Most sports fans have a bucket list of things they want to check off at some point in life, including a number of moments you can only truly appreciate if you attend a game in person.
If you’re a college football fan, there’s a good chance your list includes “Storming The Field.”
As someone who got the chance to do exactly that when Boston College upset a 9th-ranked USC team at Alumni Stadium in 2014 to treat its supporters to one of the program’s only bright spots since the Matt Ryan Era, I can confidently say it’s one of the coolest things I’ve ever experienced.
However, you don’t need to be one of the people scrambling onto the gridiron to appreciate the magic of those moments, as there aren’t many things cooler than simply watching thousands of ecstatic fans invade the turf following a big win—which is what happened when Florida State beat Florida in Tallahassee last season.
However, fans in the Sunshine State could end up facing some serious repercussions for taking part in that time-honored tradition if some lawmakers end up getting their way.
According to WCTV, Senator Corey Simon and Representative Taylor Yarkosky have proposed two measures in the Florida legislature that would allow police to charge anyone who storms the field onto a “covered area” (defined as “any area designated for use by players, coaches, officials, performers, or personnel administering a covered event that is on, or adjacent to, the area of performance or play”) with a misdemeanor carrying a maximum fine of $2,500 and/or a year in jail.
The floated measures were obviously put forward with safety in mind and in the hopes of preventing incidents like the one that transpired when an Oregon player punched an Oregon State fan in the head while the Beavers faithful were celebrating a big win last year.

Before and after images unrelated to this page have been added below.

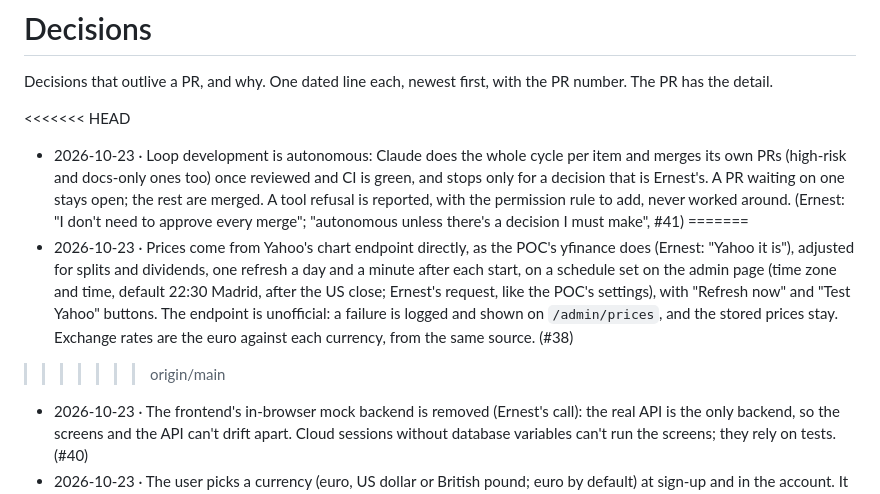
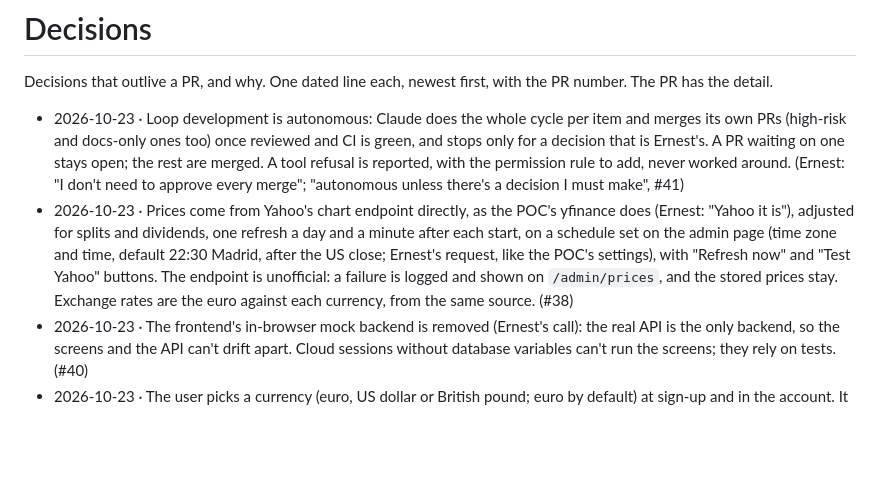
Before and after one commit to ernestbofill/strategy-trading-lab, a Markdown page: docs/decisions.md, the part around the change. Drawn GitHub-style; blank space fills up the shorter version.

Commit message:
Remove conflict markers left in decisions.md (#42)
Co-authored-by: Claude Sonnet 5.5 <noreply@anthropic.com>

```diff
--- a/docs/decisions.md
+++ b/docs/decisions.md
@@ -2,11 +2,8 @@
 
 Decisions that outlive a PR, and why. One dated line each, newest first, with the PR number. The PR has the detail.
 
-<<<<<<< HEAD
 - 2026-10-23 · Loop development is autonomous: Claude does the whole cycle per item and merges its own PRs (high-risk and docs-only ones too) once reviewed and CI is green, and stops only for a decision that is Ernest's. A PR waiting on one stays open; the rest are merged. A tool refusal is reported, with the permission rule to add, never worked around. (Ernest: "I don't need to approve every merge"; "autonomous unless there's a decision I must make", #41)
-=======
 - 2026-10-23 · Prices come from Yahoo's chart endpoint directly, as the POC's yfinance does (Ernest: "Yahoo it is"), adjusted for splits and dividends, one refresh a day and a minute after each start, on a schedule set on the admin page (time zone and time, default 22:30 Madrid, after the US close; Ernest's request, like the POC's settings), with "Refresh now" and "Test Yahoo" buttons. The endpoint is unofficial: a failure is logged and shown on `/admin/prices`, and the stored prices stay. Exchange rates are the euro against each currency, from the same source. (#38)
->>>>>>> origin/main
 - 2026-10-23 · The frontend's in-browser mock backend is removed (Ernest's call): the real API is the only backend, so the screens and the API can't drift apart. Cloud sessions without database variables can't run the screens; they rely on tests. (#40)
 - 2026-10-23 · The user picks a currency (euro, US dollar or British pound; euro by default) at sign-up and in the account. It is the currency of the strategies started afterwards and each strategy keeps its own, so changing it never converts a running one. The tested defaults and backtests stay in euro. (Ernest's request, #35)
 - 2026-10-23 · CI runs every backend test, the `[NeonFact]` ones included, against a throwaway PostgreSQL 16 and RustFS (MinIO no longer publishes community images) with `migrations.sql` applied, so no one has to run them by hand before a merge. A `DATABASE_URL` keeps requiring SSL unless it says `sslmode=disable`. (Ernest: "we can't depend on my manual test")
```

With that said, this seems like a fairly extreme way to solve a supposed “problem” that probably doesn’t need to be addressed with legal codification.
Here’s to hoping reason prevails.